The politics which thrives on hatred for freedom, secularism and socialism cannot simply accept that in spite of their disparaging campaign, you still occupy a central position in the cognitive framework of a huge majority of Indians, not only as a writer, a thinker, and a statesman but also as a youthful dreamer, who tried bringing the ideas of liberalism to a nation deeply divided on all possible parameters of birth and belonging. I read a letter written to you by the outstanding painter Amrita Sher-Gil, on receiving your autobiography. She was frank in saying… “As I rule I dislike autobiographies… They ring false. Pomposity and exhibitionism. But I think I will like yours… (because) you are capable of saying ‘when I saw the sea for the first time’, when others would say ‘when the sea saw me for the first time’.” In these words she really captured your spirit, Jawaharlal ji!
We needed such youthful dreamers like you in plenty to remind us that if the economy and the society remain aloof or were kept insulated from the democratic processes, we shall invariably lose the battle against poverty, hunger and inequality. To you democracy did not mean merely a political doctrine but a committed and continuous engagement in the shape of lived reality. You were at times a lonely voice which refused to weigh an opinion based solely on the anticipation of whether it shall shake the foundation of a popular belief or a venerated tradition. While proud of the rich heritage of India, you were conscious of the ills prevalent in the Indian society and lamented the deterioration of public life and inter-community engagement in newly independent India. You clearly attributed it to preferring irrationality over reason.
Dealing with the dangerously new garam hawa (hot gust of wind) of our times, we now realise how difficult it must have been for you and your friends to ensure that this nation does not become a sectarian Hindu Pakistan. You knew that the best safeguard to counter such reactionary sentiment lay in vigorously promoting a culture of accommodation and committing the state to safeguard the uniqueness of each religious group and its culture, apart from promising equality in every sphere. You were acutely aware of the dimension communal politics had acquired.
Just two days before the assassination of Bapu you wrote to Shyama Prasad Mukherjee sharing your concerns regarding the nefarious activities of the Hindu Mahasabha. You wrote:
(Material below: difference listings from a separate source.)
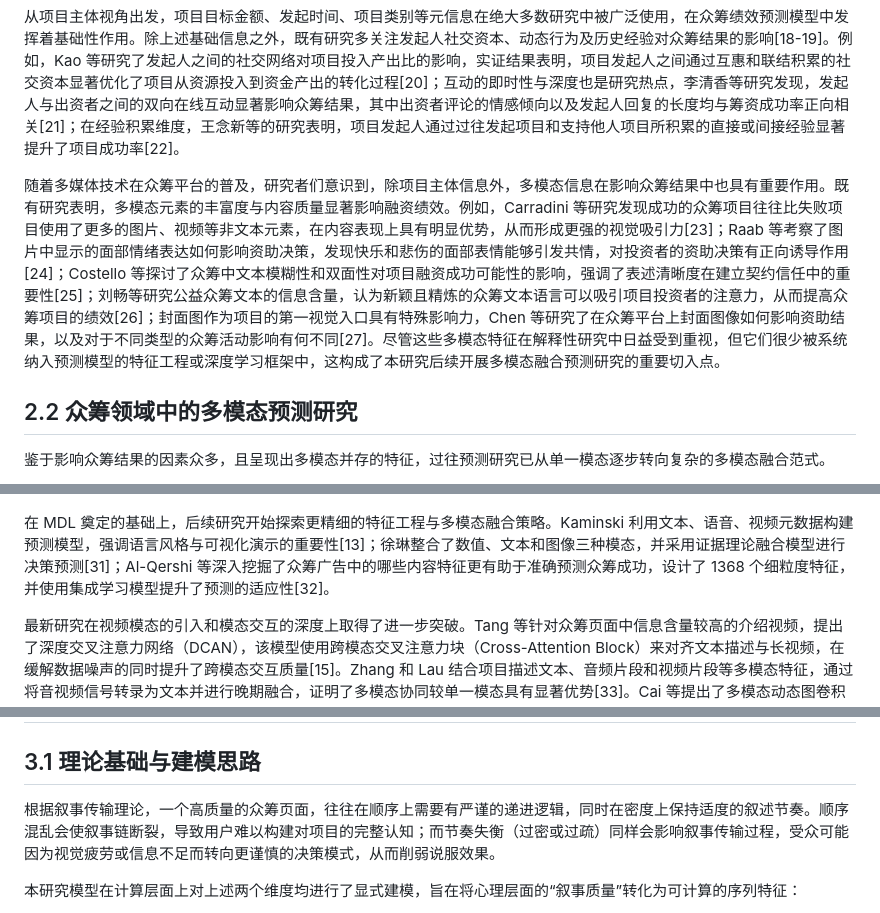
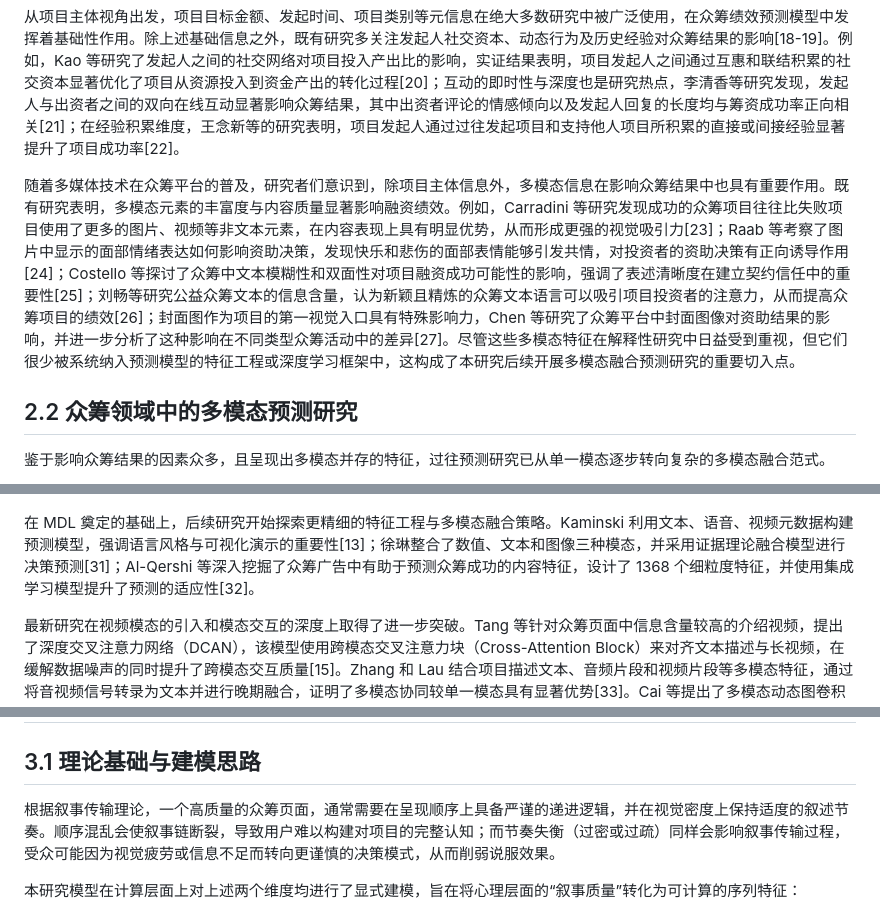
Before and after one commit to Leng-Chu/crowdfunding, a Markdown page: paper/paper.md, 3 parts joined by grey strips. Rendered like a GitHub page.

```diff
--- a/paper/paper.md
+++ b/paper/paper.md
@@ -108,7 +108,7 @@ Experimental results based on a real-world Kickstarter dataset demonstrate that
 
 从项目主体视角出发，项目目标金额、发起时间、项目类别等元信息在绝大多数研究中被广泛使用，在众筹绩效预测模型中发挥着基础性作用。除上述基础信息之外，既有研究多关注发起人社交资本、动态行为及历史经验对众筹结果的影响[18-19]。例如，Kao 等研究了发起人之间的社交网络对项目投入产出比的影响，实证结果表明，项目发起人之间通过互惠和联结积累的社交资本显著优化了项目从资源投入到资金产出的转化过程[20]；互动的即时性与深度也是研究热点，李清香等研究发现，发起人与出资者之间的双向在线互动显著影响众筹结果，其中出资者评论的情感倾向以及发起人回复的长度均与筹资成功率正向相关[21]；在经验积累维度，王念新等的研究表明，项目发起人通过过往发起项目和支持他人项目所积累的直接或间接经验显著提升了项目成功率[22]。
 
-随着多媒体技术在众筹平台的普及，研究者们意识到，除项目主体信息外，多模态信息在影响众筹结果中也具有重要作用。既有研究表明，多模态元素的丰富度与内容质量显著影响融资绩效。例如，Carradini 等研究发现成功的众筹项目往往比失败项目使用了更多的图片、视频等非文本元素，在内容表现上具有明显优势，从而形成更强的视觉吸引力[23]；Raab 等考察了图片中显示的面部情绪表达如何影响资助决策，发现快乐和悲伤的面部表情能够引发共情，对投资者的资助决策有正向诱导作用[24]；Costello 等探讨了众筹中文本模糊性和双面性对项目融资成功可能性的影响，强调了表述清晰度在建立契约信任中的重要性[25]；刘畅等研究公益众筹文本的信息含量，认为新颖且精炼的众筹文本语言可以吸引项目投资者的注意力，从而提高众筹项目的绩效[26]；封面图作为项目的第一视觉入口具有特殊影响力，Chen 等研究了在众筹平台上封面图像如何影响资助结果，以及对于不同类型的众筹活动影响有何不同[27]。尽管这些多模态特征在解释性研究中日益受到重视，但它们很少被系统纳入预测模型的特征工程或深度学习框架中，这构成了本研究后续开展多模态融合预测研究的重要切入点。
+随着多媒体技术在众筹平台的普及，研究者们意识到，除项目主体信息外，多模态信息在影响众筹结果中也具有重要作用。既有研究表明，多模态元素的丰富度与内容质量显著影响融资绩效。例如，Carradini 等研究发现成功的众筹项目往往比失败项目使用了更多的图片、视频等非文本元素，在内容表现上具有明显优势，从而形成更强的视觉吸引力[23]；Raab 等考察了图片中显示的面部情绪表达如何影响资助决策，发现快乐和悲伤的面部表情能够引发共情，对投资者的资助决策有正向诱导作用[24]；Costello 等探讨了众筹中文本模糊性和双面性对项目融资成功可能性的影响，强调了表述清晰度在建立契约信任中的重要性[25]；刘畅等研究公益众筹文本的信息含量，认为新颖且精炼的众筹文本语言可以吸引项目投资者的注意力，从而提高众筹项目的绩效[26]；封面图作为项目的第一视觉入口具有特殊影响力，Chen 等研究了众筹平台中封面图像对资助结果的影响，并进一步分析了这种影响在不同类型众筹活动中的差异[27]。尽管这些多模态特征在解释性研究中日益受到重视，但它们很少被系统纳入预测模型的特征工程或深度学习框架中，这构成了本研究后续开展多模态融合预测研究的重要切入点。
 
 ## 2.2 众筹领域中的多模态预测研究
 
@@ -122,7 +122,7 @@ Experimental results based on a real-world Kickstarter dataset demonstrate that
 
 ![](figures/MDL.jpg)
 
-在 MDL 奠定的基础上，后续研究开始探索更精细的特征工程与多模态融合策略。Kaminski 利用文本、语音、视频元数据构建预测模型，强调语言风格与可视化演示的重要性[13]；徐琳整合了数值、文本和图像三种模态，并采用证据理论融合模型进行决策预测[31]；Al-Qershi 等深入挖掘了众筹广告中的哪些内容特征更有助于准确预测众筹成功，设计了 1368 个细粒度特征，并使用集成学习模型提升了预测的适应性[32]。
+在 MDL 奠定的基础上，后续研究开始探索更精细的特征工程与多模态融合策略。Kaminski 利用文本、语音、视频元数据构建预测模型，强调语言风格与可视化演示的重要性[13]；徐琳整合了数值、文本和图像三种模态，并采用证据理论融合模型进行决策预测[31]；Al-Qershi 等深入挖掘了众筹广告中有助于预测众筹成功的内容特征，设计了 1368 个细粒度特征，并使用集成学习模型提升了预测的适应性[32]。
 
 最新研究在视频模态的引入和模态交互的深度上取得了进一步突破。Tang 等针对众筹页面中信息含量较高的介绍视频，提出了深度交叉注意力网络（DCAN），该模型使用跨模态交叉注意力块（Cross-Attention Block）来对齐文本描述与长视频，在缓解数据噪声的同时提升了跨模态交互质量[15]。Zhang 和 Lau 结合项目描述文本、音频片段和视频片段等多模态特征，通过将音视频信号转录为文本并进行晚期融合，证明了多模态协同较单一模态具有显著优势[33]。Cai 等提出了多模态动态图卷积网络（MDGCN），将多模态交互建模提升到了图结构层面，增强了模型捕获复杂模态关联的能力[16]。Li 等针对众筹场景下模态间语义关联较弱的挑战，提出了共性增强的多模态解耦框架（CAMD），通过将异构数据映射至模态不变空间与模态特定空间，并利用增强网络放大潜在的跨模态共性，实现了更为平衡且稳健的特征表示[17]。
 
@@ -164,7 +164,7 @@ Experimental results based on a real-world Kickstarter dataset demonstrate that
 
 ## 3.1 理论基础与建模思路
 
-根据叙事传输理论，一个高质量的众筹页面，往往在顺序上需要有严谨的递进逻辑，同时在密度上保持适度的叙述节奏。顺序混乱会使叙事链断裂，导致用户难以构建对项目的完整认知；而节奏失衡（过密或过疏）同样会影响叙事传输过程，受众可能因为视觉疲劳或信息不足而转向更谨慎的决策模式，从而削弱说服效果。
+根据叙事传输理论，一个高质量的众筹页面，通常需要在呈现顺序上具备严谨的递进逻辑，并在视觉密度上保持适度的叙述节奏。顺序混乱会使叙事链断裂，导致用户难以构建对项目的完整认知；而节奏失衡（过密或过疏）同样会影响叙事传输过程，受众可能因为视觉疲劳或信息不足而转向更谨慎的决策模式，从而削弱说服效果。
 
 本研究模型在计算层面上对上述两个维度均进行了显式建模，旨在将心理层面的“叙事质量”转化为可计算的序列特征：
 
```
Also changed, not shown: other parts of paper/paper.md (+13 -13 lines).
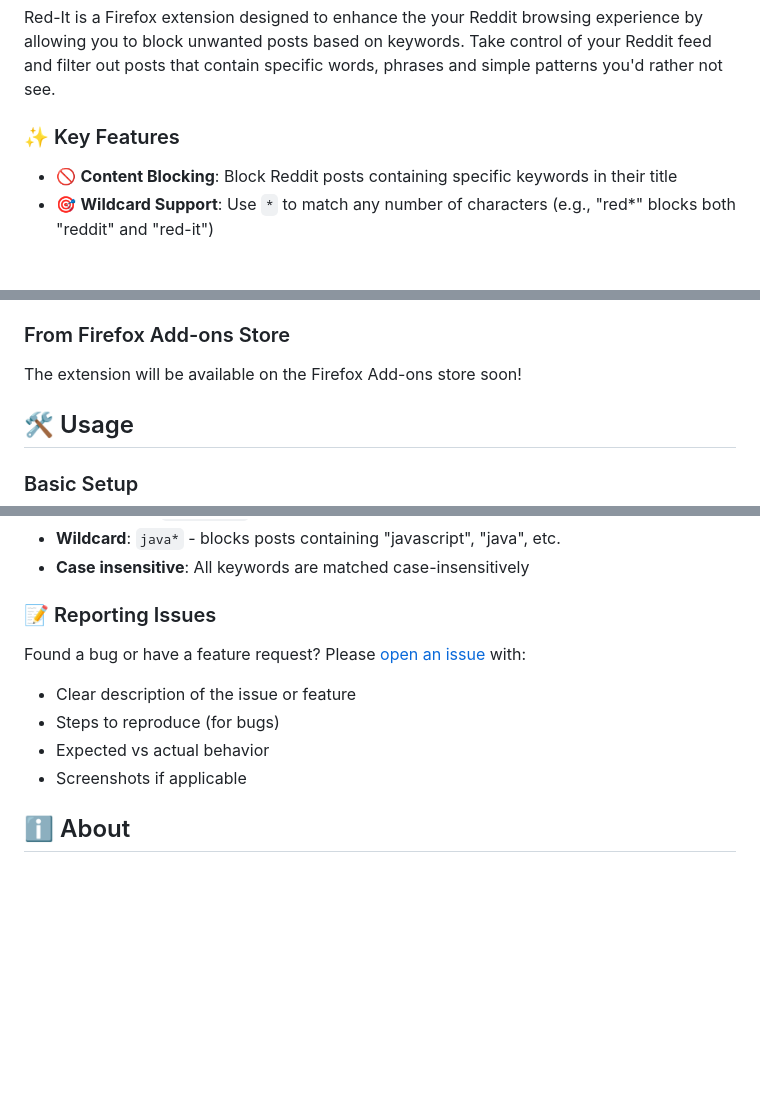
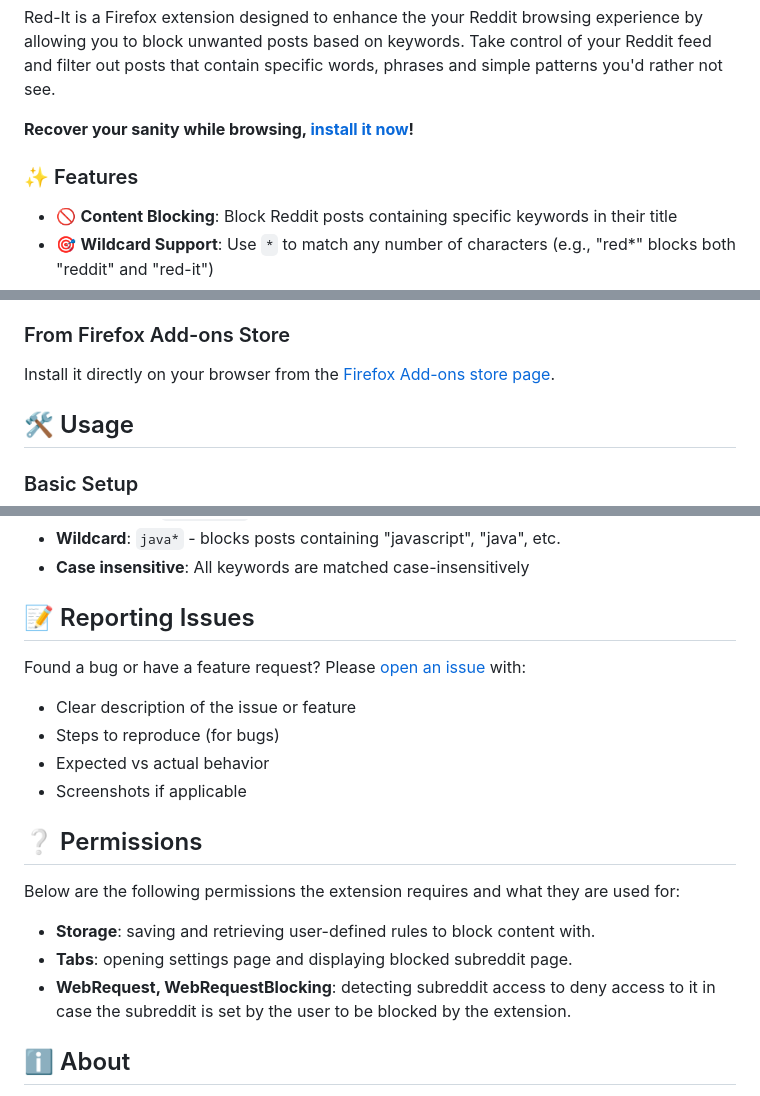
Before and after one commit to augustofrade/red-it-extension, a Markdown page: README.md, 3 parts joined by grey strips. Drawn GitHub-style; blank space fills up the shorter version.

Commit message:
Update README with permissions information and Firefox Add-Ons store page extension URL

```diff
--- a/README.md
+++ b/README.md
@@ -15,7 +15,9 @@
 
 Red-It is a Firefox extension designed to enhance the your Reddit browsing experience by allowing you to block unwanted posts based on keywords. Take control of your Reddit feed and filter out posts that contain specific words, phrases and simple patterns you'd rather not see.
 
-### ✨ Key Features
+**Recover your sanity while browsing, [install it now](https://addons.mozilla.org/en-US/firefox/addon/red-it/)!**
+
+### ✨ Features
 
 - 🚫 **Content Blocking**: Block Reddit posts containing specific keywords in their title
 - 🎯 **Wildcard Support**: Use `*` to match any number of characters (e.g., "red\*" blocks both "reddit" and "red-it")
@@ -60,7 +62,7 @@ Extension popup with the "Mode" button focused after being clicked, expanding a
 
 ### From Firefox Add-ons Store
 
-The extension will be available on the Firefox Add-ons store soon!
+Install it directly on your browser from the [Firefox Add-ons store page](https://addons.mozilla.org/en-US/firefox/addon/red-it/).
 
 ## 🛠️ Usage
 
@@ -79,7 +81,7 @@ The extension will be available on the Firefox Add-ons store soon!
 - **Wildcard**: `java*` - blocks posts containing "javascript", "java", etc.
 - **Case insensitive**: All keywords are matched case-insensitively
 
-### 📝 Reporting Issues
+## 📝 Reporting Issues
 
 Found a bug or have a feature request? Please [open an issue](https://github.com/augustofrade/red-it-extension/issues) with:
 
@@ -87,6 +89,14 @@ Found a bug or have a feature request? Please [open an issue](https://github.com
 - Steps to reproduce (for bugs)
 - Expected vs actual behavior
 - Screenshots if applicable
+
+## ❔ Permissions
+
+Below are the following permissions the extension requires and what they are used for:
+
+- **Storage**: saving and retrieving user-defined rules to block content with.
+- **Tabs**: opening settings page and displaying blocked subreddit page.
+- **WebRequest, WebRequestBlocking**: detecting subreddit access to deny access to it in case the subreddit is set by the user to be blocked by the extension.
 
 ## ℹ️ About
 
```
Also changed, not shown: other parts of README.md (+1 -1 lines).
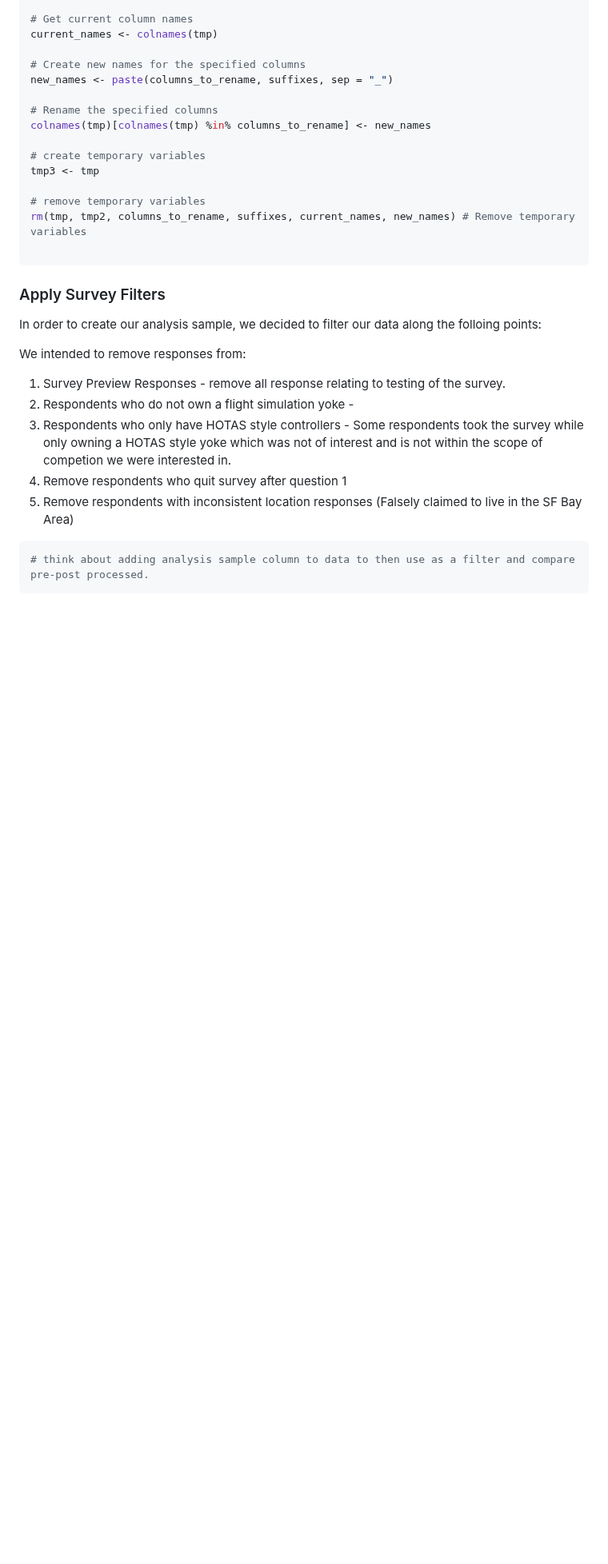
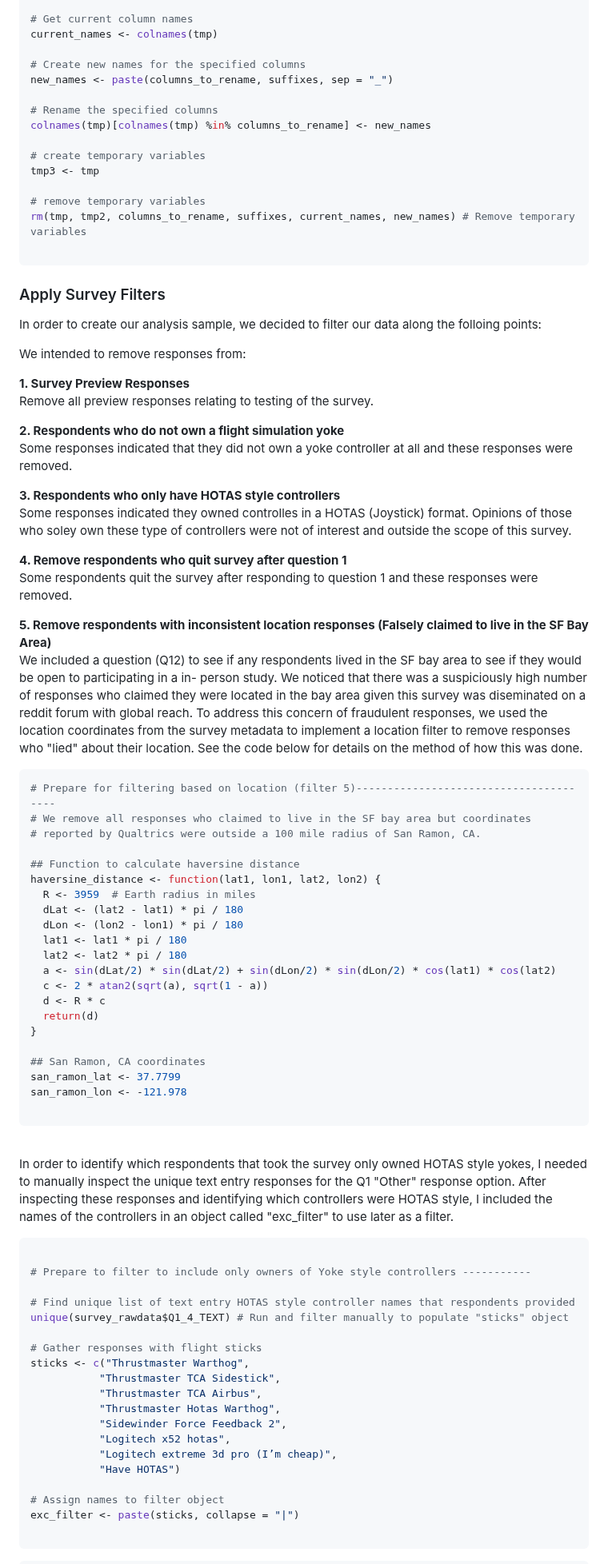
Before and after one commit to sufiyan-syed0921/market-validation-fsy, a Markdown page: survey/README.md, the part around one of its changes. Shown at 80% size. Drawn GitHub-style; blank space fills up the shorter version.

````diff
--- a/survey/README.md
+++ b/survey/README.md
@@ -83,11 +83,78 @@ rm(tmp, tmp2, columns_to_rename, suffixes, current_names, new_names) # Remove te
 In order to create our analysis sample, we decided to filter our data along the folloing points:
 
 We intended to remove responses from:
- 1. Survey Preview Responses - remove all response relating to testing of the survey.
- 2. Respondents who do not own a flight simulation yoke -
- 3. Respondents who only have HOTAS style controllers - Some respondents took the survey while only owning a HOTAS style yoke which was not of interest and is not within the scope of competion we were interested in.
- 4. Remove respondents who quit survey after question 1
- 5. Remove respondents with inconsistent location responses (Falsely claimed to live in the SF Bay Area)
+
+**1. Survey Preview Responses**
+<br>
+Remove all preview responses relating to testing of the survey.
+
+**2. Respondents who do not own a flight simulation yoke**
+<br>
+Some responses indicated that they did not own a yoke controller at all and these responses were removed.
+
+**3. Respondents who only have HOTAS style controllers**
+<br>
+Some responses indicated they owned controlles in a HOTAS (Joystick) format. Opinions of those who soley own these type of controllers
+were not of interest and outside the scope of this survey.
+
+**4. Remove respondents who quit survey after question 1**
+<br>
+Some respondents quit the survey after responding to question 1 and these responses were removed.
+
+**5. Remove respondents with inconsistent location responses (Falsely claimed to live in the SF Bay Area)**
+<br>
+ We included a question (Q12) to see if any respondents lived in the SF bay area to see if they would be open to participating in a in-
+ person study. We noticed that there was a suspiciously high number of responses who claimed they were located in the bay area given this
+ survey was diseminated on a reddit forum with global reach. To address this concern of fraudulent responses, we used the location
+ coordinates from the survey metadata to implement a location filter to remove responses who "lied" about their location. See the code
+ below for details on the method of how this was done.
 
 ```R
-# think about adding analysis sample column to data to then use as a filter and compare pre-post processed.
+# Prepare for filtering based on location (filter 5)---------------------------------------
+# We remove all responses who claimed to live in the SF bay area but coordinates
+# reported by Qualtrics were outside a 100 mile radius of San Ramon, CA.
+
+## Function to calculate haversine distance
+haversine_distance <- function(lat1, lon1, lat2, lon2) {
+  R <- 3959  # Earth radius in miles
+  dLat <- (lat2 - lat1) * pi / 180
+  dLon <- (lon2 - lon1) * pi / 180
+  lat1 <- lat1 * pi / 180
+  lat2 <- lat2 * pi / 180
+  a <- sin(dLat/2) * sin(dLat/2) + sin(dLon/2) * sin(dLon/2) * cos(lat1) * cos(lat2)
+  c <- 2 * atan2(sqrt(a), sqrt(1 - a))
+  d <- R * c
+  return(d)
+}
+
+## San Ramon, CA coordinates
+san_ramon_lat <- 37.7799
+san_ramon_lon <- -121.978
+
+```
+<br>
+
+In order to identify which respondents that took the survey only owned HOTAS style yokes, I needed to manually inspect the unique text entry responses for the Q1 "Other" response option. After inspecting these responses and identifying which controllers were HOTAS style, I included the names of the controllers in an object called "exc_filter" to use later as a filter.
+
+```R
+
+# Prepare to filter to include only owners of Yoke style controllers -----------
+
+# Find unique list of text entry HOTAS style controller names that respondents provided
+unique(survey_rawdata$Q1_4_TEXT) # Run and filter manually to populate "sticks" object
+
+# Gather responses with flight sticks
+sticks <- c("Thrustmaster Warthog",
+           "Thrustmaster TCA Sidestick",
+           "Thrustmaster TCA Airbus",
+           "Thrustmaster Hotas Warthog",
+           "Sidewinder Force Feedback 2",
+           "Logitech x52 hotas",
+           "Logitech extreme 3d pro (I’m cheap)",
+           "Have HOTAS")
+
+# Assign names to filter object
+exc_filter <- paste(sticks, collapse = "|")
+
+```
+
````
Also changed, not shown: other parts of survey/README.md (+108 -0 lines).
…what pains me most is the extreme vulgarity and indecency of speeches being made from Hindu Mahasabha platforms. ‘Gandhi Murdabad’ is one of their special slogans. Recently a prominent leader of the Hindu Mahsabha stated that they aimed at the hanging of Nehru, Sardar Patel and Mualana Azad. Normally one does not like to interfere with any political activities however much one may dislike them. But there is a limit to this kind of thing, and I fear that the limit is being reached if it has not already been crossed. I write to you especially because of your own close association with the Hindu Mahasabha.
While I finish this letter (promising to write another one), on behalf of millions and millions of Hindustanis, I wish you a very happy birthday and take the liberty of sharing the birthday wishes for you by Sarojini Naidu in 1937:
What shall I wish you for the coming year? Happiness? Peace? Triumph? All these things that men hold supremely dear are but secondary things to you…almost incidental…I will wish you, my dear… unflinching faith and unfaltering courage in your via crucis that all must tread who seek freedom and hold it more precious than life… Not personal freedom but the deliverance of a nation from bondage. Walk steadfastly…if sorrow and pain and loneliness be your portion. Remember Liberty is the ultimate crown of all your sacrifice…but you will not walk alone.
Manoj K. Jha
Manoj K. Jha is a professor in Delhi University and national spokesperson, Rashtriya Janata Dal.